2d
comment How can I come to terms with the animate/inanimate distinction in Japanese?
@Alox: Yes but how does that make it the speaker's property?
2d
comment How can I come to terms with the animate/inanimate distinction in Japanese?
@snailboat: Did you understand how/why the sentences 7b & 8b represented the speakers property but not 7a & 8a?
Apr
21
comment This mother doesn't know her own child?
@virmaior:I am not a native speaker either but although it might not be "good Japanese", I think it works. I will give my thoughts under your new question.
Apr
21
comment This mother doesn't know her own child?
@DaveMG: Some dictionaries might even give a definition of には(?) but the literal meaning of the sentence does not change by having/not having は, just the emphasis. The は makes a contrast between the writer as a child and as an adult and, as in other questions where function of は is discussed, places an emphasis on what comes after it. (Not sure if this helps but when I read the sentence I insert a pause after the は.)
Apr
19
comment Difference between the words for “feeling”
感情 is used for emotions eg 感情的=emotional, 感情を込めて謝りました=He apologized with real feeling. 感覚 is used for sense eg 金銭感覚= sense for the value of money.
Apr
19
comment How can I use できない and しまう? I'd like to apologize for not being able to do something
You could say xyzができなくてすみません(でした). As you suggest I think しまう would be used to apologise for something you did rather than did not do (~してしまってすみませんでした)
Apr
16
comment Which is more colloquial for “I have a headache”?
@Szymon: Hi. I was taught that saying 頭が痛い sounds strange. If you explain to someone that you have a headache then, unless you are Dr Spock, the natural expression is 頭が痛いの(です)because that is how you explain (ie ~のです)and a full explanation needs to convey the pain to get taken seriously(?)
Apr
16
comment Particle に used with ~て頂いてありがとう

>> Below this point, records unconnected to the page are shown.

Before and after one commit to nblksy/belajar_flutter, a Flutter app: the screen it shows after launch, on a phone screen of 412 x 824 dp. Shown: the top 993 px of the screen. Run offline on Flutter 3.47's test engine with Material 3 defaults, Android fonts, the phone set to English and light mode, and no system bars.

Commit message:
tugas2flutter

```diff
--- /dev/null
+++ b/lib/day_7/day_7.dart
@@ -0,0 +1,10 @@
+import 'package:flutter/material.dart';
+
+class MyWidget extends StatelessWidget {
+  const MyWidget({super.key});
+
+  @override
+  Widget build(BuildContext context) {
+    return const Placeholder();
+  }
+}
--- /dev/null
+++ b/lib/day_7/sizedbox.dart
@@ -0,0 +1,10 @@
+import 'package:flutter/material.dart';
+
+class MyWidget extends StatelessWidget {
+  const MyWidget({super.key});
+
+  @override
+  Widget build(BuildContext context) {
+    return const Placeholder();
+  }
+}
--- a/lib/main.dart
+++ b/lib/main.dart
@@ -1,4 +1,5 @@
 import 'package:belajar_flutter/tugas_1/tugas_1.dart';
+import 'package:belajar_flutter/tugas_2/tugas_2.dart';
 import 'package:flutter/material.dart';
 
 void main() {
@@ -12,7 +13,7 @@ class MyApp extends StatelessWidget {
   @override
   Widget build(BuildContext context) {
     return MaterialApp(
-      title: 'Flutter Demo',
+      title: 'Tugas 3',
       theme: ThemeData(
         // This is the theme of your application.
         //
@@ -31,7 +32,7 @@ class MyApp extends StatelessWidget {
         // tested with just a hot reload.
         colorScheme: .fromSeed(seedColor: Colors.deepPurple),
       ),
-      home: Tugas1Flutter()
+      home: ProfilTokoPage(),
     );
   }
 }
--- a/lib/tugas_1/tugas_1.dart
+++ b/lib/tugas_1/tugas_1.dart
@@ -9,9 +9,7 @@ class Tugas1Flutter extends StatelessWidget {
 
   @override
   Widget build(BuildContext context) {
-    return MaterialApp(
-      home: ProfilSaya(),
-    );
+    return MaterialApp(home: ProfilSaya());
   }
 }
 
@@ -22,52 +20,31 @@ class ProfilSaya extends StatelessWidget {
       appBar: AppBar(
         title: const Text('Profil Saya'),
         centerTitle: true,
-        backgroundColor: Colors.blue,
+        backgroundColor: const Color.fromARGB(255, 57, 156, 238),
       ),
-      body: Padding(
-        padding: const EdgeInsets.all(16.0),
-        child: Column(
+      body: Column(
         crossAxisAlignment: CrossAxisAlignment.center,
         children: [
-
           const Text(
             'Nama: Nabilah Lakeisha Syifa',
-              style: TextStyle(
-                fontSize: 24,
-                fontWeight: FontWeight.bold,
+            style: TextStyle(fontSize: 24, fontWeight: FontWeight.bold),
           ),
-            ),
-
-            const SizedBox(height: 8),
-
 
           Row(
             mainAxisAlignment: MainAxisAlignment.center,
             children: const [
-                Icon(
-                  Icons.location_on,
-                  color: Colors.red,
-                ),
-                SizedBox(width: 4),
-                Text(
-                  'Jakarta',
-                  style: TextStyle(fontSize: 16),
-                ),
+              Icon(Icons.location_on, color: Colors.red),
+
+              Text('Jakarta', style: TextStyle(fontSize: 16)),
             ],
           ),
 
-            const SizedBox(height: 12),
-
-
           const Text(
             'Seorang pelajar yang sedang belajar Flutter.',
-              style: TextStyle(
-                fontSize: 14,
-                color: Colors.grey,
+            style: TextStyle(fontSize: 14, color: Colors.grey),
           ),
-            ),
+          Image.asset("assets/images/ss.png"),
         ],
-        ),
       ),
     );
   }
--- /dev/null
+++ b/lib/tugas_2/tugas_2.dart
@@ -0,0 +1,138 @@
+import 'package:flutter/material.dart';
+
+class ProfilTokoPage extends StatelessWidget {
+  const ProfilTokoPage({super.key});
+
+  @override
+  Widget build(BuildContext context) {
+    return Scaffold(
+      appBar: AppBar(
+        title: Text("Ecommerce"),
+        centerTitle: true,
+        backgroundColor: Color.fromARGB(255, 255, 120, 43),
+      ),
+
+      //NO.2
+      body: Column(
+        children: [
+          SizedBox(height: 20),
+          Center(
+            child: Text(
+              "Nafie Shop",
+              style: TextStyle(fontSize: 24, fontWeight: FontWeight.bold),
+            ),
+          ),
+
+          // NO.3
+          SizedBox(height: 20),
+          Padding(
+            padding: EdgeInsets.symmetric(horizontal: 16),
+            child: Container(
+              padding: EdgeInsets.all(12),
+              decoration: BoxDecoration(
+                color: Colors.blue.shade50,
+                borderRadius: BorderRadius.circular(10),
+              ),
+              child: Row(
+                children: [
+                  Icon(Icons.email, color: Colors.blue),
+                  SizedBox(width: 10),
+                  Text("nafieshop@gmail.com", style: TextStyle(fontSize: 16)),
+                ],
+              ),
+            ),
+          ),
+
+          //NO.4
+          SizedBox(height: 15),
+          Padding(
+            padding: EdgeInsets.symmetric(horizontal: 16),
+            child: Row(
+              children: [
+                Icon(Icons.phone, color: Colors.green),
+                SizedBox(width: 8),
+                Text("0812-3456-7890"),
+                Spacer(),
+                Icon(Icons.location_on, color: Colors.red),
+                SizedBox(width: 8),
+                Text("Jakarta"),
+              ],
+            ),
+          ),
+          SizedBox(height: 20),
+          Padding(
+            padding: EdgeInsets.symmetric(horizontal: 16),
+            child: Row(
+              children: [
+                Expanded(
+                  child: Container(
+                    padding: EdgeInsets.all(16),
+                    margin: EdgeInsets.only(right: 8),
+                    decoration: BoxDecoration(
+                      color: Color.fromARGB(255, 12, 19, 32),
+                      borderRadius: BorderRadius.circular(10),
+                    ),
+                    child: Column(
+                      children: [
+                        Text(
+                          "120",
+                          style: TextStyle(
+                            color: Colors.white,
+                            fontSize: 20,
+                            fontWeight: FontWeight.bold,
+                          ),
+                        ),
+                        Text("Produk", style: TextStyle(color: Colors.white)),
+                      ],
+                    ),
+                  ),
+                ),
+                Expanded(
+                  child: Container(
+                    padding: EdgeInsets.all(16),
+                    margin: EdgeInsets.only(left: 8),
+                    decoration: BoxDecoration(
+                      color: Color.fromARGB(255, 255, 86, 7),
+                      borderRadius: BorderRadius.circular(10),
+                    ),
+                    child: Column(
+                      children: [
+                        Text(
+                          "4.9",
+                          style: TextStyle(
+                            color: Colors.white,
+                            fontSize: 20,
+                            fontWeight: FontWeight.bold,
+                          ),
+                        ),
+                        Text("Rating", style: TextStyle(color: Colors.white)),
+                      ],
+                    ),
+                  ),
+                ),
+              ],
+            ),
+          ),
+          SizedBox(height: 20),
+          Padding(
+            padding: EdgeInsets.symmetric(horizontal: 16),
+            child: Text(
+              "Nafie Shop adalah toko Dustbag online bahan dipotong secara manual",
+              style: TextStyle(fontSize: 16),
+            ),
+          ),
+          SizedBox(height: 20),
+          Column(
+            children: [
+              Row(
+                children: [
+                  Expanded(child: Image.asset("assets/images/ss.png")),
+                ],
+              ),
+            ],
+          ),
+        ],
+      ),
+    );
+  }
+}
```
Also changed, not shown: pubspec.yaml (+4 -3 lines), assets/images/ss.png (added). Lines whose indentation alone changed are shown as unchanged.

Explaining the context makes it much clearer: "(I'm glad that)" is not included in your revised sentence (お父さん〜いただいた)although it might be inferred. (You've also turned the viewpoint of the sentence around from the literal "I received" to Your father gave me" but I think you understand that.) If the speaker forcefully took the energy from the listener then I would say there is a sense of irony in what he actually says ("Thank you for for giving me..."). The sentence is grammatically correct and is not casual (eg いただく is not casual) but it is spoken & the words are chosen to fit the context.

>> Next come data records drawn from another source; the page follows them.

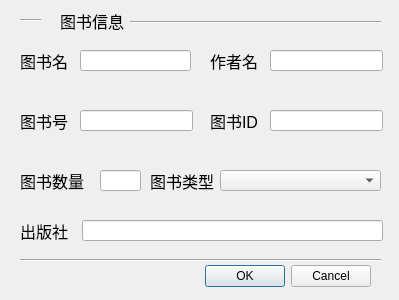
Above: LibraryManager/bookinformationmanagermodifydialog.ui from Guodanding/713topteam_LibraryManagerSystem before the change. Below: the same form after it.
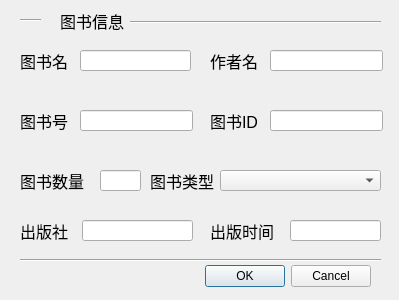
That is the form after the change.

```diff
--- a/LibraryManager/bookinformationmanagermodifydialog.ui
+++ b/LibraryManager/bookinformationmanagermodifydialog.ui
@@ -118,7 +118,7 @@
     <rect>
      <x>82</x>
      <y>220</y>
-     <width>301</width>
+     <width>111</width>
      <height>21</height>
     </rect>
    </property>
@@ -282,6 +282,34 @@
     <string>出版社</string>
    </property>
   </widget>
+  <widget class="QLineEdit" name="PublishTimelineEdit">
+   <property name="geometry">
+    <rect>
+     <x>290</x>
+     <y>220</y>
+     <width>91</width>
+     <height>21</height>
+    </rect>
+   </property>
+  </widget>
+  <widget class="QLabel" name="label_9">
+   <property name="geometry">
+    <rect>
+     <x>210</x>
+     <y>220</y>
+     <width>81</width>
+     <height>21</height>
+    </rect>
+   </property>
+   <property name="font">
+    <font>
+     <pointsize>12</pointsize>
+    </font>
+   </property>
+   <property name="text">
+    <string>出版时间</string>
+   </property>
+  </widget>
  </widget>
  <resources/>
  <connections>
```
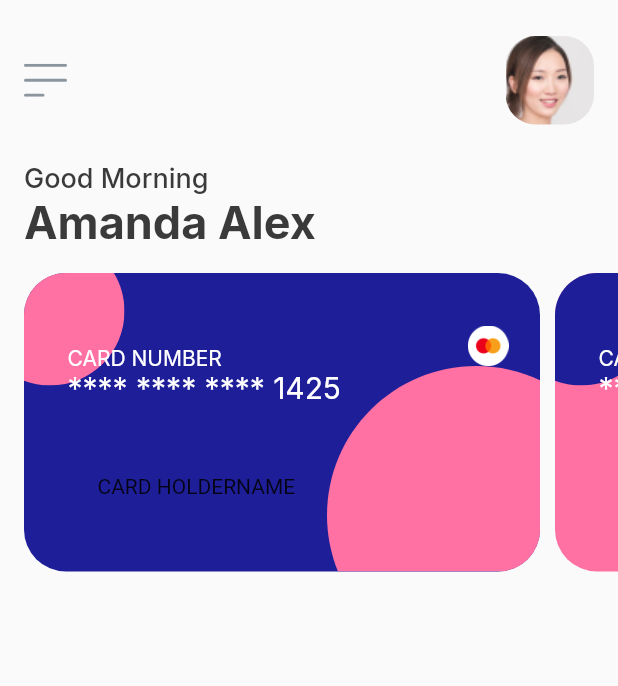
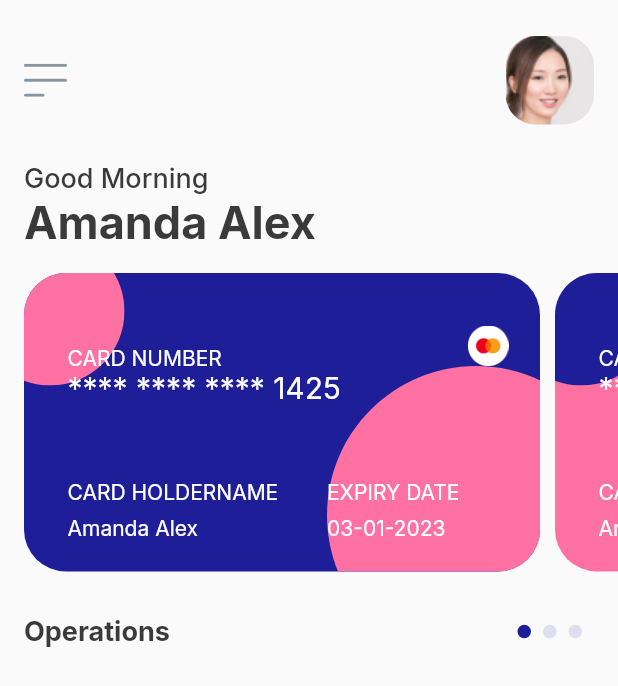
Before and after one commit to Agostinhodossantos/Banking-Management-, a Flutter app: the screen it shows after launch, on a phone screen of 412 x 824 dp. Shown: the top 686 px of the screen. Run offline on Flutter 3.47's test engine with Material 2 defaults, Android fonts, the phone set to English and light mode, and no system bars; our stand-ins replace flutter_svg, google_fonts.

Commit message:
setup dots indicators

```diff
--- a/lib/screens/home_screen.dart
+++ b/lib/screens/home_screen.dart
@@ -2,6 +2,7 @@ import 'package:flutter/material.dart';
 import 'package:flutter_svg/flutter_svg.dart';
 import 'package:fluttermoneymanagementapp/constants/color_constant.dart';
 import 'package:fluttermoneymanagementapp/models/card_model.dart';
+import 'package:fluttermoneymanagementapp/models/operation_model.dart';
 import 'package:google_fonts/google_fonts.dart';
 
 class HomeScreen extends StatefulWidget {
@@ -12,6 +13,19 @@ class HomeScreen extends StatefulWidget {
 }
 
 class _HomeScreenState extends State<HomeScreen> {
+
+  // Current selected
+  int current = 0;
+
+  // Handle Indicator
+  List<T> map<T>(List list, Function handler) {
+    List<T> result = [];
+    for(var i = 0; i < list.length; i++) {
+      result.add(handler(i, list[i]));
+    }
+    return result;
+  }
+
   @override
   Widget build(BuildContext context) {
     return Scaffold(
@@ -127,17 +141,86 @@ class _HomeScreenState extends State<HomeScreen> {
                             width: 27,
                             height: 27,
                         ),
+
                         Positioned(
-                          left: 49,
-                          bottom: 49,
-                          child: Text('CARD HOLDERNAME')
-                        )
+                          left: 29,
+                          bottom: 45,
+                          child: Text('CARD HOLDERNAME', style: GoogleFonts.inter(
+                            color: kWhiteColor
+                          ),)
+                        ),
+
+                        Positioned(
+                          left: 29,
+                          bottom: 21,
+                          child: Text(cards[index].user, style: GoogleFonts.inter(
+                            color: kWhiteColor
+                          ),)
+                        ),
+
+                        Positioned(
+                          left: 202,
+                          bottom: 45,
+                          child: Text('EXPIRY DATE', style: GoogleFonts.inter(
+                            color: kWhiteColor
+                          ),)
+                        ),
+
+                        Positioned(
+                          left: 202,
+                          bottom: 21,
+                          child: Text(cards[index].cardExpired, style: GoogleFonts.inter(
+                            color: kWhiteColor
+                          ),)
+                        ),
+
 
                     ],
                   )
                 );
               }),
+            ),
+
+            Padding(
+              padding: const EdgeInsets.only(left: 16, bottom: 13, top: 29, right: 16 ),
+              child: Row(
+                mainAxisAlignment: MainAxisAlignment.spaceBetween,
+                children: <Widget>[ Text('Operations', style: GoogleFonts.inter(
+                  fontSize: 18,
+                  fontWeight: FontWeight.w700,
+                  color: kBlackColor
+                ),),
+                 Row(
+                  children: map<Widget>(datas, (index, selected) {
+                    return Container(
+                      alignment: Alignment.centerLeft,
+                      height: 9,
+                      width: 9,
+                      margin: EdgeInsets.only(right: 8),
+                      decoration: BoxDecoration(
+                        shape: BoxShape.circle,
+                        color: current == index
+                          ? kBlueColor
+                          : kTwentyBlueColor
+                      ),
+                    );
+                  }),
+
+                )
+                ],
+              ),
+            ),
+
+            Container(
+              height: 123,
+              child: ListView.builder(
+                itemCount: datas.length,
+                scrollDirection: Axis.horizontal,
+                itemBuilder: (context, index) {
+
+              }),
             )
+
           ],
         ),
       ),
```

Apr
15
comment Why 罪人=犯罪者のこと、not just 犯罪者?
Hmm. I still can't explain it. For example, 罪人:犯罪者= The guilty party: The criminal (or the person that committed the crime). Guilty: Responsible for the crime, "What the criminal is" (= 犯罪者のこと?)The nominalizer koto seems to fit with 罪 but not 罪人.
Apr

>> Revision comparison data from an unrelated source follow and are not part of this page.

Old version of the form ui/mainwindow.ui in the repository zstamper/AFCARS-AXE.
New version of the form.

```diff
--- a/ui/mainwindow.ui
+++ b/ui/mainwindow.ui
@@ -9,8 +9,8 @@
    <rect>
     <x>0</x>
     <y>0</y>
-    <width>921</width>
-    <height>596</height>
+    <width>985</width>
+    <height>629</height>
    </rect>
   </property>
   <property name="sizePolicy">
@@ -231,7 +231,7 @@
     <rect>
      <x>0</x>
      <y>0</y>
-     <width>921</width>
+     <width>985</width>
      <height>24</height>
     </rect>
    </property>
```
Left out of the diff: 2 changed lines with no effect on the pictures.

15
comment What is でれでれ (spoony)?
@kaji: Tx. So per your link, spoony and hence でれでれ is to be "enamored in a silly or sentimental way."(?)...IOW my original guess is correct?
Apr
15
comment Why 罪人=犯罪者のこと、not just 犯罪者?
Thank you. (Possibly I should have left out the example which I only included it to show the complete context in which this expression is used) My question is based on the logic that: 犯罪者= a person such as a 罪人. 犯罪者のこと= something relating to the 犯罪者, possibly 罪人のこと,but not 罪人. Why/what is koto doing here? The sentences seems to meant The guilty person is the guilty action? (Actually I appreciate it is bit more subtle than that but I can't work it out for myself and hence my question here.)
Apr
15
comment Why 罪人=犯罪者のこと、not just 犯罪者?
@Earthliŋ: That is kind of how I took it but why use it for 罪人 and not 真犯人? Is there a difference?
Apr
15
comment Why 罪人=犯罪者のこと、not just 犯罪者?
@Hanne: 犯罪者= a person such as a 罪人. 犯罪者のこと= something relating to the 犯罪者, possibly 罪人のこと,but not 罪人. (I understand the 例, I have just included it to show the complete context in which this expression is used.)
Apr
15
comment Why 罪人=犯罪者のこと、not just 犯罪者?
@ssb: The question was in the title but I have repeated it now in the text.